A scrap from a gospel which didn’t get accepted into the New Testament, the apocryphal gospel of the Hebrews, also shows concern about the idea of a sinless Christ receiving baptism of repentance. It goes: “The mother of the Lord and his brothers said: ‘John the Baptist is baptising for the forgiveness of sins. Let us go and be baptised by him.’ But Jesus said to them: ‘Wherein have I sinned that I should go and be baptised by him? Unless perhaps this very thing that I have said is a sin of ignorance.’” Well, we may think that they were tying themselves in knots over all this with complicated theology but it shows that they were concerned and were trying to explain why Jesus was baptised.

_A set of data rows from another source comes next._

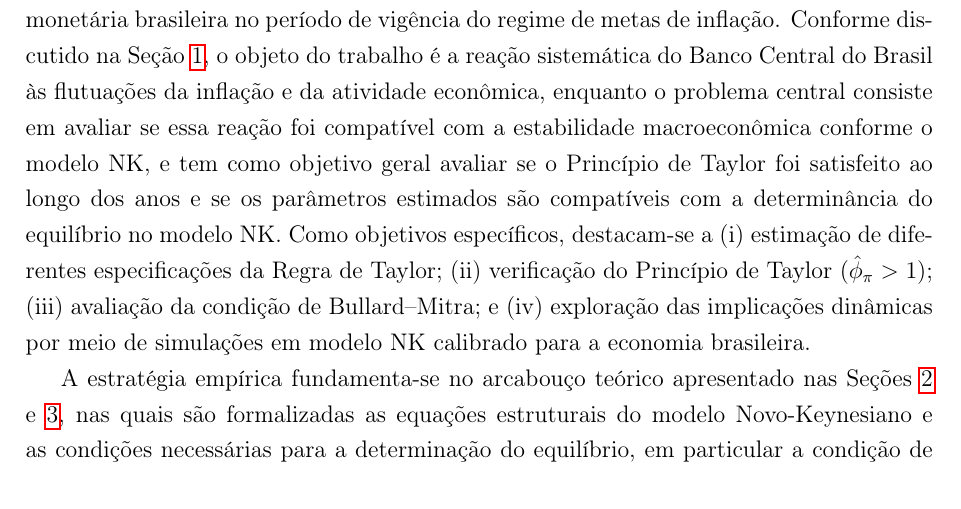
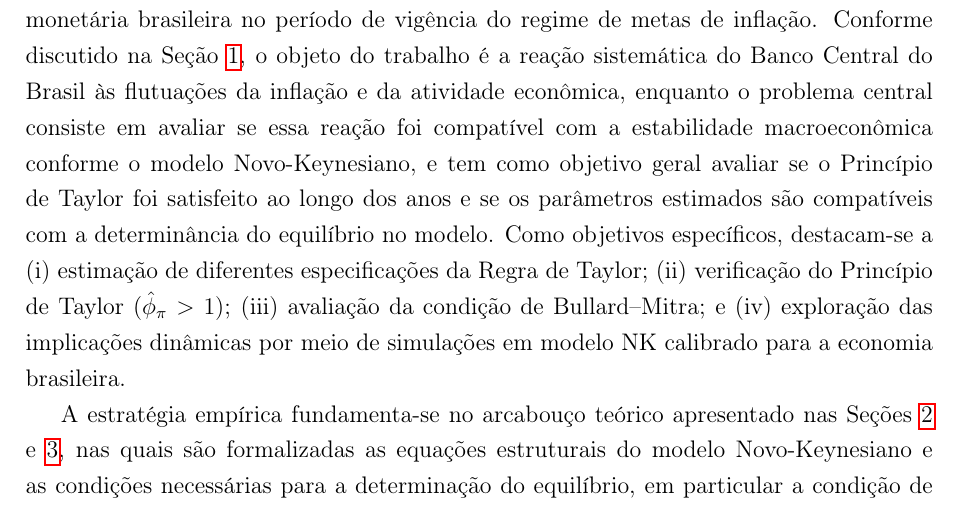
Before and after one commit to fernandovieira1/brazil-taylor-determinacy, a LaTeX thesis (paper/main.tex): part of page 22 of 34, cut so that both start at the same text. Compiled offline with pdfLaTeX.

Commit message:
ajustes finos de texto

```diff
--- a/paper/main.tex
+++ b/paper/main.tex
@@ -473,15 +473,23 @@ Por outro lado, os dados também indicam períodos em que choques adversos de de
 % ===========================================================
 \label{sec:metodologia}
 
-Esta Seção~apresenta a estratégia empírica adotada para investigar a condução da política monetária brasileira no período de vigência do regime de metas de inflação. Conforme discutido na Seção~\ref{sec:introducao}, o objeto do trabalho é a reação sistemática do Banco Central do Brasil às flutuações da inflação e da atividade econômica, enquanto o problema central consiste em avaliar se essa reação foi compatível com a estabilidade macroeconômica conforme o modelo NK, e tem como objetivo geral avaliar se o Princípio de Taylor foi satisfeito ao longo dos anos e se os parâmetros estimados são compatíveis com a determinância do equilíbrio no modelo NK. Como objetivos específicos, destacam-se a (i) estimação de diferentes especificações da Regra de Taylor; (ii) verificação do Princípio de Taylor ($\hat{\phi}_\pi > 1$); (iii) avaliação da condição de Bullard--Mitra; e (iv) exploração das implicações dinâmicas por meio de simulações em modelo NK calibrado para a economia brasileira.
+Esta Seção~apresenta a estratégia empírica adotada para investigar a condução da política monetária brasileira no período de vigência do regime de metas de inflação. Conforme discutido na Seção~\ref{sec:introducao}, o objeto do trabalho é a reação sistemática do Banco Central do Brasil às flutuações da inflação e da atividade econômica, enquanto o problema central consiste em avaliar se essa reação foi compatível com a estabilidade macroeconômica conforme o modelo Novo-Keynesiano, e tem como objetivo geral avaliar se o Princípio de Taylor foi satisfeito ao longo dos anos e se os parâmetros estimados são compatíveis com a determinância do equilíbrio no modelo. Como objetivos específicos, destacam-se a (i) estimação de diferentes especificações da Regra de Taylor; (ii) verificação do Princípio de Taylor ($\hat{\phi}_\pi > 1$); (iii) avaliação da condição de Bullard--Mitra; e (iv) exploração das implicações dinâmicas por meio de simulações em modelo NK calibrado para a economia brasileira.
 
 % **Objeto**: Reação sistemática da política monetária brasileira (1999-2024).
+
 % **Problema**: Avaliar se a reação da política monetária foi compatível com a estabilidade macroeconômica no modelo NK.
+
 % **Objetivo geral**: Testar o Princípio de Taylor e a condição de determinância.
+
 % **Objetivos específicos**:
 %     (i) Estimar diferentes especificações da Regra de Taylor.
+%         - Regra backward-looking (MQO);
+%         - Regra forward-looking (GMM);
+%         - Regra híbrida (GMM);
 %     (ii) Verificar se o Princípio de Taylor ($\hat{\phi}_\pi > 1$) é satisfeito.
+%         - Teste de Wald unilateral;
 %     (iii) Avaliar a condição de Bullard--Mitra.
+%         - Via inserção dos resultados do teste de Wald na inequação;
 %     (iv) Explorar implicações dinâmicas via simulações em modelo NK calibrado.
 
 A estratégia empírica fundamenta-se no arcabouço teórico apresentado nas Seções~\ref{sec:regras_politica_estabilidade} e~\ref{sec:arcabouco_teorico}, nas quais são formalizadas as equações estruturais do modelo Novo-Keynesiano e as condições necessárias para a determinação do equilíbrio, em particular a condição de Bullard--Mitra. A perspectiva é traduzir os conceitos em especificações econométricas com dados observáveis, por meio da estimação de diferentes versões da regra de Taylor. A Seção está organizada da seguinte forma: inicialmente, descrevem-se a base de dados, as variáveis utilizadas, suas fontes e o tratamento das séries; em seguida, apresentam-se as especificações econométricas e a estratégia de estimação adotada; posteriormente, detalham-se os testes empíricos do Princípio de Taylor e da condição de determinância; por fim, discutem-se as extensões relacionadas à análise por regimes e às quebras estruturais.
```
Also changed, not shown: paper/main.pdf, paper/main.tex (8 more changed lines), 3 other files.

But baptised he was and we perhaps see the ceremony as a way of marking the beginning of the ministry of Jesus. It is followed by his time in the wilderness – an opportunity for him to work out his objectives and ways to achieve them and also a time of temptation. Because he was baptised, we feel that our own baptism is in some special way connected with Jesus himself. It seems right that he who is the Head of the church which admits people to its number by baptism, should himself have been baptised and has brought us that forgiveness which our repentance needs.
A writer in one of the church newspapers wrote recently that her daughter had chosen to get baptised a couple of years ago and added: “so I know God has an assignment for her” – which is a rather lovely way of putting it. What assignment I wonder has God in mind for you?